PROVIDED MATERIAL =>
Content starts

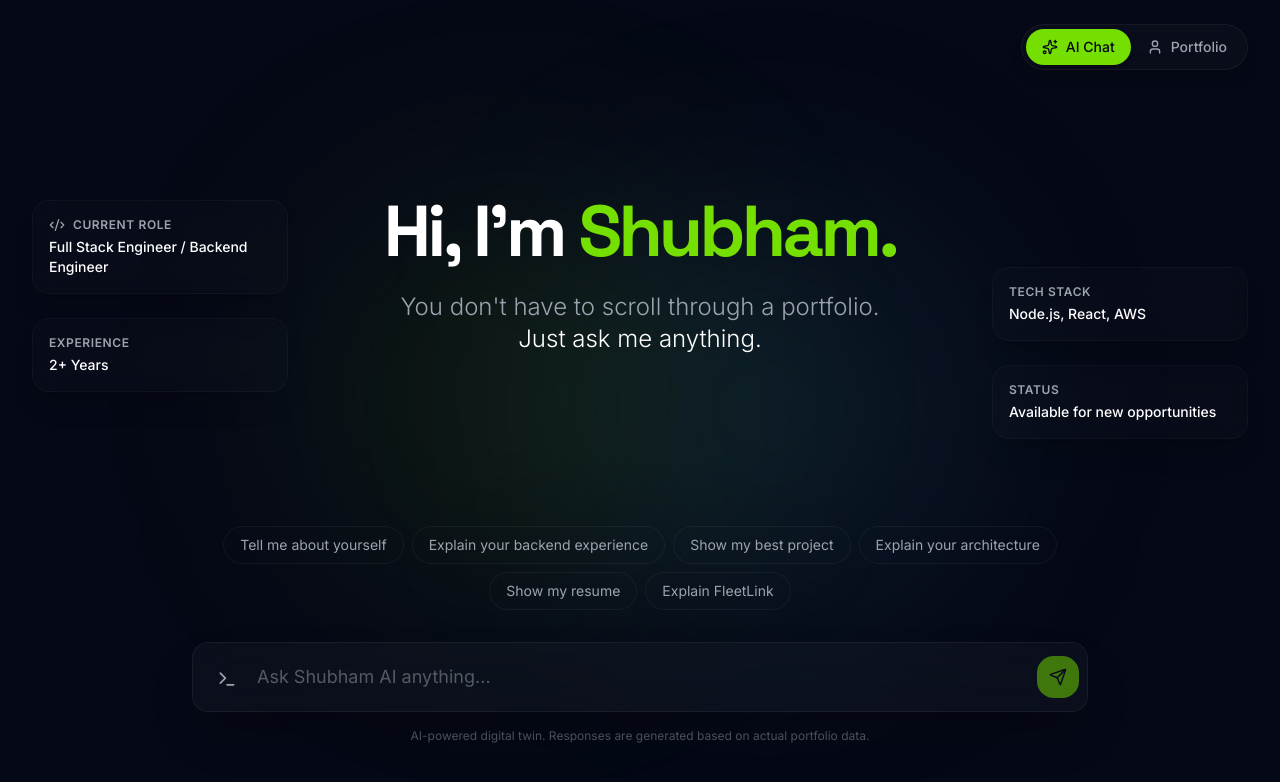
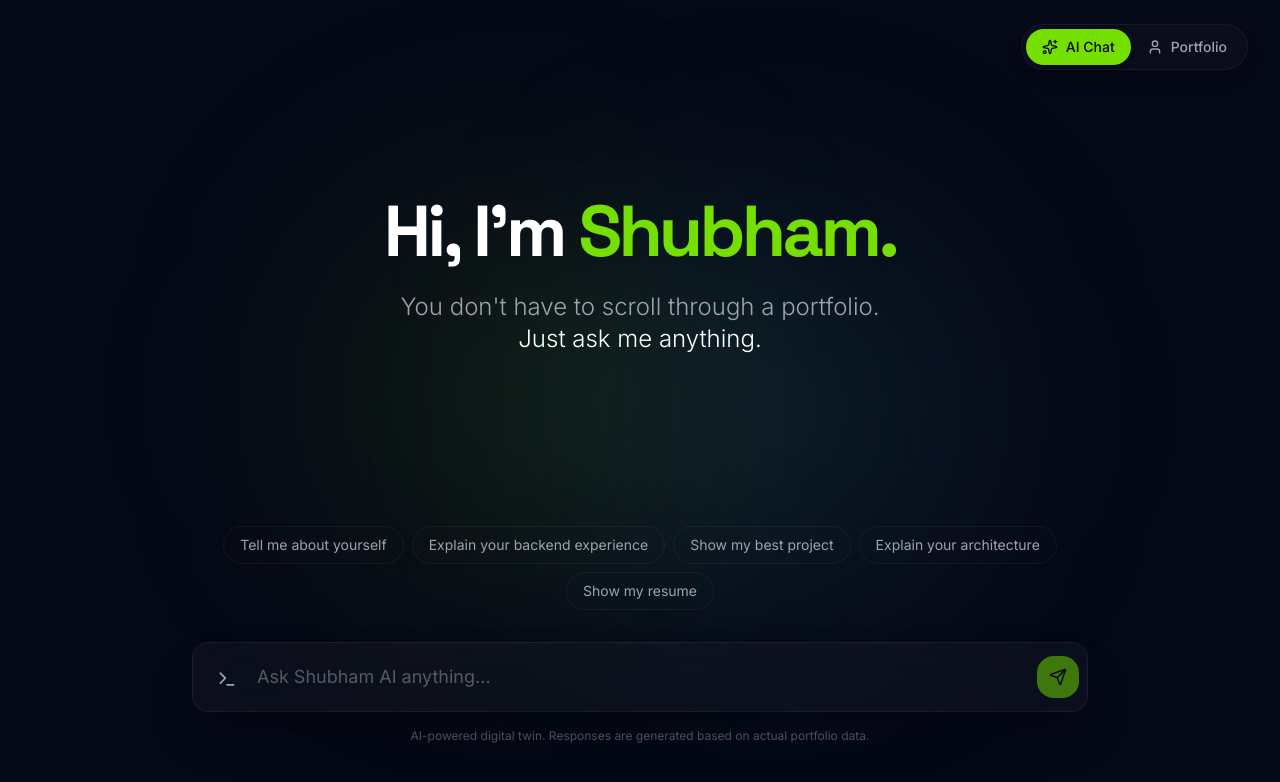
Before and after one commit to G12001/portfolio-website, a Next.js app: page / in a window 1280 px wide. Shown: the top 782 px of the page. Built offline with nearby package versions, Linux system fonts and the light colour scheme.

Commit message:
add loading & hide sidebar

```diff
--- a/src/app/page.tsx
+++ b/src/app/page.tsx
@@ -19,6 +19,7 @@ export default function Home() {
   const [input, setInput] = useState("");
   const [activeView, setActiveView] = useState<string | null>(null);
   const [viewMode, setViewMode] = useState<"ai" | "traditional">("ai");
+  const [isGenerating, setIsGenerating] = useState(false);
   const messagesEndRef = useRef<HTMLDivElement>(null);
 
   const handleInputChange = (e: any) => setInput(e.target.value);
@@ -26,12 +27,14 @@ export default function Home() {
     e.preventDefault();
     if (!input.trim()) return;
     const msg = { role: "user", content: input };
+    setIsGenerating(true);
     if (sendMessage) sendMessage(msg);
     else if (chatAppend) chatAppend(msg);
     setInput("");
   };
 
   const append = (msg: { role: string, content: string }) => {
+    setIsGenerating(true);
     if (sendMessage) sendMessage(msg);
     else if (chatAppend) chatAppend(msg);
   };
@@ -39,6 +42,12 @@ export default function Home() {
   useEffect(() => {
     if (!messages || messages.length === 0) return;
     const lastMsg: any = messages[messages.length - 1];
+
+    // Check if assistant has started responding
+    if (lastMsg.role === 'assistant') {
+      setIsGenerating(false);
+    }
+
     const toolParts = lastMsg.toolInvocations || lastMsg.parts?.filter((p: any) => p.type?.startsWith('tool-') || p.type === 'dynamic-tool' || p.type === 'tool-invocation') || [];
     if (toolParts.length > 0) {
       const lastTool = toolParts[toolParts.length - 1];
@@ -56,8 +65,7 @@ export default function Home() {
     "Explain your backend experience",
     "Show my best project",
     "Explain your architecture",
-    "Show my resume",
-    "Explain FleetLink"
+    "Show my resume"
   ];
 
   const scrollToBottom = () => {
@@ -66,7 +74,7 @@ export default function Home() {
 
   useEffect(() => {
     scrollToBottom();
-  }, [messages]);
+  }, [messages, isLoading, isGenerating]);
 
   return (
     <>
@@ -125,7 +133,7 @@ export default function Home() {
             <div className="w-full max-w-4xl flex flex-col h-full z-10">
 
         {/* Header / Empty State */}
-        {(!messages || messages.length === 0) && (
+        {(!messages || messages.length === 0) && !isLoading && !isGenerating && (
           <motion.div
             initial={{ opacity: 0, y: 20 }}
             animate={{ opacity: 1, y: 0 }}
@@ -143,7 +151,7 @@ export default function Home() {
         )}
 
         {/* Chat Messages */}
-        {messages && messages.length > 0 && (
+        {(messages && messages.length > 0 || isLoading || isGenerating) && (
           <div className="flex-1 overflow-y-auto min-h-0 w-full space-y-6 pb-6 scrollbar-hide px-4" data-lenis-prevent>
             <AnimatePresence>
               {messages && messages.map((m: any) => (
@@ -257,7 +265,7 @@ export default function Home() {
                 </motion.div>
               ))}
             </AnimatePresence>
-            {isLoading && (!messages || messages.length === 0 || messages[messages.length - 1]?.role === 'user' || (messages[messages.length - 1]?.role === 'assistant' && !messages[messages.length - 1]?.content && (!messages[messages.length - 1]?.parts || messages[messages.length - 1]?.parts?.length === 0))) && (
+            {(isLoading || isGenerating) && (!messages || messages.length === 0 || messages[messages.length - 1]?.role === 'user' || (messages[messages.length - 1]?.role === 'assistant' && !messages[messages.length - 1]?.content && (!messages[messages.length - 1]?.parts || messages[messages.length - 1]?.parts?.length === 0))) && (
               <motion.div
                 initial={{ opacity: 0 }}
                 animate={{ opacity: 1 }}
@@ -308,8 +316,8 @@ export default function Home() {
               <TextareaAutosize
                 className="flex-1 bg-transparent border-none outline-none p-3 text-lg placeholder:text-muted-foreground/50 focus:ring-0 resize-none max-h-[200px] scrollbar-hide disabled:opacity-50 disabled:cursor-not-allowed"
                 value={input || ""}
-                placeholder={isLoading ? "Generating response..." : "Ask Shubham AI anything..."}
-                disabled={isLoading}
+                placeholder={isLoading || isGenerating ? "Generating response..." : "Ask Shubham AI anything..."}
+                disabled={isLoading || isGenerating}
                 onChange={handleInputChange}
                 onKeyDown={(e) => {
                   if (e.key === 'Enter' && !e.shiftKey) {
@@ -321,10 +329,10 @@ export default function Home() {
               />
               <button
                 type="submit"
-                disabled={isLoading || !(input || "").trim()}
+                disabled={isLoading || isGenerating || !(input || "").trim()}
                 className="p-3 bg-primary text-primary-foreground rounded-xl hover:scale-105 active:scale-95 transition-all disabled:opacity-50 disabled:hover:scale-100 flex items-center justify-center gap-2 font-medium"
               >
-                {isLoading ? <div className="w-[18px] h-[18px] border-2 border-primary-foreground border-t-transparent rounded-full animate-spin" /> : <Send size={18} />}
+                {isLoading || isGenerating ? <div className="w-[18px] h-[18px] border-2 border-primary-foreground border-t-transparent rounded-full animate-spin" /> : <Send size={18} />}
               </button>
             </div>
           </form>
@@ -413,36 +421,9 @@ export default function Home() {
         )}
       </AnimatePresence>
 
-      {/* Floating Info Cards (Desktop) */}
-      <div className="hidden lg:block absolute left-8 top-1/4 space-y-6">
-        <FloatingCard delay={0.1} title="Current Role" value={portfolioData.personalInfo.role} icon={<Code2 size={16}/>} />
-        <FloatingCard delay={0.3} title="Experience" value="2+ Years" />
-      </div>
-
-      <div className="hidden lg:block absolute right-8 top-1/3 space-y-6">
-        <FloatingCard delay={0.2} title="Tech Stack" value="Node.js, React, AWS" />
-        <FloatingCard delay={0.4} title="Status" value={portfolioData.personalInfo.availability} />
-      </div>
     </motion.main>
         )}
       </AnimatePresence>
     </>
   );
 }
-
-function FloatingCard({ title, value, icon, delay = 0 }: { title: string, value: string, icon?: React.ReactNode, delay?: number }) {
-  return (
-    <motion.div
-      initial={{ opacity: 0, x: title.includes("Role") || title.includes("Exp") ? -50 : 50 }}
-      animate={{ opacity: 1, x: 0 }}
-      transition={{ delay, duration: 0.8, ease: "easeOut" }}
-      className="bg-card/50 border border-border/30 p-4 rounded-xl backdrop-blur-md shadow-xl w-64 transform hover:-translate-y-2 transition-transform duration-300"
-    >
-      <div className="text-xs text-muted-foreground uppercase tracking-wider font-semibold mb-1 flex items-center gap-2">
-        {icon}
-        {title}
-      </div>
-      <div className="text-sm font-medium">{value}</div>
-    </motion.div>
-  );
-}
--- a/src/components/TraditionalPortfolio.tsx
+++ b/src/components/TraditionalPortfolio.tsx
@@ -71,7 +71,7 @@ export default function TraditionalPortfolio() {
           setShowNav(false);
         }
       }}
-      className="h-[100dvh] w-full overflow-y-auto bg-[#050816] text-white selection:bg-[#74DF00]/30 selection:text-white pb-12 relative"
+      className="h-[100dvh] w-full overflow-y-auto scrollbar-hide bg-[#050816] text-white selection:bg-[#74DF00]/30 selection:text-white pb-12 relative"
     >
       <div className="relative w-full">
         {/* Sticky Navbar (Hidden on Hero) */}
@@ -338,7 +338,7 @@ export default function TraditionalPortfolio() {
                           <motion.div
                             initial={{ width: 0 }}
                             whileInView={{ width: `${Math.floor(Math.random() * 20) + 75}%` }}
-                            viewport={{ once: true, margin: "-100px" }}
+                            viewport={{ once: true, margin: "-10px" }}
                             transition={{ duration: 1.5, ease: "easeOut", delay: 0.2 }}
                             className="h-full rounded-full bg-gradient-to-r from-[#74DF00] to-[#5CE1E6] shadow-[0_0_10px_rgba(116,223,0,0.4)]"
                           />
```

Content ends

WORK TO BE COMPLETED =>
Would you show each line of the listing above that has the string "disabled"?

SOLUTION =>
                 className="flex-1 bg-transparent border-none outline-none p-3 text-lg placeholder:text-muted-foreground/50 focus:ring-0 resize-none max-h-[200px] scrollbar-hide disabled:opacity-50 disabled:cursor-not-allowed"
-                disabled={isLoading}
+                disabled={isLoading || isGenerating}
-                disabled={isLoading || !(input || "").trim()}
+                disabled={isLoading || isGenerating || !(input || "").trim()}
                 className="p-3 bg-primary text-primary-foreground rounded-xl hover:scale-105 active:scale-95 transition-all disabled:opacity-50 disabled:hover:scale-100 flex items-center justify-center gap-2 font-medium"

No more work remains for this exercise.